On November 11, 1982, housewife Kang Mi-hee (Kim Yun-jin) is arrested for the murder of her cop husband (Jo Jae-yoon) and young son Hye-jo – though only the dead dead is on the premises, with the assumption being that she’s managed to conceal the corpse of the kid. Twenty-five years later, suffering from laryngeal cancer, Mi-hee is released under license and returns to the uninhabited home, though the cops tell her not to expect much of a welcome in the neighbourhood. Apart from stones thrown through the window, the only attention she gets is from an earnest young priest Choi (Ok Tae-yoon) who was once a friend of Hye-jo and to whom she eventually confides her version of the story …which, in its most believable version, is that her husband became violently abusive after the death of his natural son and wanted to take it out on Hye-jo, whereupon Mi-hee stabbed him. However, the version we eventually see involves a timewarp that connects days in the house twenty-five years apart and makes it seem haunted by folks who have vanished there at regular intervals even before 1982. The story follows grey-haired Mi-hee in the present, as she seems still haunted by the house’s lost souls, and her younger self in 1982, as the tragedy plays out, complicated by her first attempts – after rearranging the furniture no longer seems an option – to lay the ghosts with rituals and exorcisms.

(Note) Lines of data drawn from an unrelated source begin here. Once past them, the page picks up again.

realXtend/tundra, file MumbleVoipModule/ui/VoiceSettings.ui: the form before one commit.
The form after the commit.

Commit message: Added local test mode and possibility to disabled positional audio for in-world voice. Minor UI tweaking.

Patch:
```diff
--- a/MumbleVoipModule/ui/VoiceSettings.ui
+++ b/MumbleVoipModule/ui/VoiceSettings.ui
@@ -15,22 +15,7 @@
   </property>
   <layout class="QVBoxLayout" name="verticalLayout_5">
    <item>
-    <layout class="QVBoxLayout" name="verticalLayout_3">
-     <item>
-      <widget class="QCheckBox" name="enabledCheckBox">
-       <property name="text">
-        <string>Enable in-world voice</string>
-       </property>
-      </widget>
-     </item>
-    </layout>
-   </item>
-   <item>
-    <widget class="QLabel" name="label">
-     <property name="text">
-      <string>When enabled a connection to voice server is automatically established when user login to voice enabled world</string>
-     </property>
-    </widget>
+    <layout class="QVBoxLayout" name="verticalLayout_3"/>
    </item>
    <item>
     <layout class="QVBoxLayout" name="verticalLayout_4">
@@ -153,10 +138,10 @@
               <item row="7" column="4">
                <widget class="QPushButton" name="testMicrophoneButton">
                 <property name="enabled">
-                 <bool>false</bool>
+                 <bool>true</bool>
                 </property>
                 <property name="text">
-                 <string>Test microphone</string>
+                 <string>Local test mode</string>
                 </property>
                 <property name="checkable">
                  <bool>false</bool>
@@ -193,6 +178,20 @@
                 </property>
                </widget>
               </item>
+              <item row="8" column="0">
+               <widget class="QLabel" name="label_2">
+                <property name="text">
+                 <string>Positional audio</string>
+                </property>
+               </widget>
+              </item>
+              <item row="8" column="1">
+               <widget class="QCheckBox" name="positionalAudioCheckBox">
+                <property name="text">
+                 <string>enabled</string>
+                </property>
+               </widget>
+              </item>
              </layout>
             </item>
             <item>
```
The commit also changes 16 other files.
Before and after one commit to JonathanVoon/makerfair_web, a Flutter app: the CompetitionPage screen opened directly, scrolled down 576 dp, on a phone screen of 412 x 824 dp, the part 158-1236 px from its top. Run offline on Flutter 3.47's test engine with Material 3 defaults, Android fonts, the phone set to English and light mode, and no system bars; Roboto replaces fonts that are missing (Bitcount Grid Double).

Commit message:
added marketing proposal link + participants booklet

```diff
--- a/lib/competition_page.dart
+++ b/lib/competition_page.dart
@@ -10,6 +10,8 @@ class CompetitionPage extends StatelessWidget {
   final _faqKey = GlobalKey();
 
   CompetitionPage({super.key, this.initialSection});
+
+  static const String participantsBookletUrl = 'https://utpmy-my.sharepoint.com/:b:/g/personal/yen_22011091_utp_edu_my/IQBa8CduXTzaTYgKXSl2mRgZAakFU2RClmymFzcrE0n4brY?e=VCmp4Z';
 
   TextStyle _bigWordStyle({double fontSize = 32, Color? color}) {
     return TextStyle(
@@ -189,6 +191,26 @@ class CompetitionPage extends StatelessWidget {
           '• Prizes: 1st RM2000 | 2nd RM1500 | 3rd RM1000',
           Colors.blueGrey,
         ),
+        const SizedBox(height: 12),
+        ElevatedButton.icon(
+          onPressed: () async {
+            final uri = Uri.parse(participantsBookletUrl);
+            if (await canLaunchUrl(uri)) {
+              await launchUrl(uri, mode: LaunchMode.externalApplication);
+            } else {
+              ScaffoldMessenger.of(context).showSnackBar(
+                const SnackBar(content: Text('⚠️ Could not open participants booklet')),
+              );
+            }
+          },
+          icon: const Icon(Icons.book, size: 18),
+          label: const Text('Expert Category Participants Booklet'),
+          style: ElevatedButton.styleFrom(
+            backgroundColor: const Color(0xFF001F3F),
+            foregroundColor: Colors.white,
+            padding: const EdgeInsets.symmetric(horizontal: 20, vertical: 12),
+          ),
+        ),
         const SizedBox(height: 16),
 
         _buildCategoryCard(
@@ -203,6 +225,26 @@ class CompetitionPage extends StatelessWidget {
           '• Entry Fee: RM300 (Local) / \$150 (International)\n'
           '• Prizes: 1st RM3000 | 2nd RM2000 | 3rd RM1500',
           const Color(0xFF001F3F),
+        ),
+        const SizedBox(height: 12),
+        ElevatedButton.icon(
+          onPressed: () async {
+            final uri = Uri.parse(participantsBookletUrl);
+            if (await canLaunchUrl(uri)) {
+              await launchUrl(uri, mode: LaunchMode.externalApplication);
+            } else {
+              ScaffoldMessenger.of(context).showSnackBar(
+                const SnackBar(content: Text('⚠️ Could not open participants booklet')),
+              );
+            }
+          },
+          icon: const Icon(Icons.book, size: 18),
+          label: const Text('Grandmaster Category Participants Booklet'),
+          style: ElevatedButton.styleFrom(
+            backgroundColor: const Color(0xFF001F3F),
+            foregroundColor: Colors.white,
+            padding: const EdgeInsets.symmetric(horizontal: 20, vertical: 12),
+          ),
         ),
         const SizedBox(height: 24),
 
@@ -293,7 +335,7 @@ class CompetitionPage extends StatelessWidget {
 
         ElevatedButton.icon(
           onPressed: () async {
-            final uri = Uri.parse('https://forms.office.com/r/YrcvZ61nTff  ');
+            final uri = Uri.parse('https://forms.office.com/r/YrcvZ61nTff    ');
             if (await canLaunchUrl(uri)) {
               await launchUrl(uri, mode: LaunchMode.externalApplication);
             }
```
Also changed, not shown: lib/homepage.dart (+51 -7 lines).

Viewers who’ve seen the relatively recent original film might find this slightly slow-paced as it has to sell quite complicated concepts while posing as a familiar paranormal drama – with shock apparitions, lots of interior gloom, jump scares and the like. The situation inside the house appears to have more to do with quantum physics than religion, but a lot of time is spent musing on God’s purpose. It’s one of those set-ups, quite popular since The Orphanage, where an apparently malign supernatural phenomenon turns out to be either neutral or benign – the house here seems to torment Mi-hee and the others, but actually gives second or third chances and allows for a quite affecting home stretch involving maternal sacrifice and redemption which has resonance in South American or Korean culture. An American remake – which is probably inevitable – might have to tweak this to avoid being mawkish. A solid vehicle for Kim Yun-hee – a big star in Korea, best known internationally for her regular role on Lost – this affords the star a chance to play several versions of the same character, with some persuasive old age make-up and body language for the 2017 frame sequences.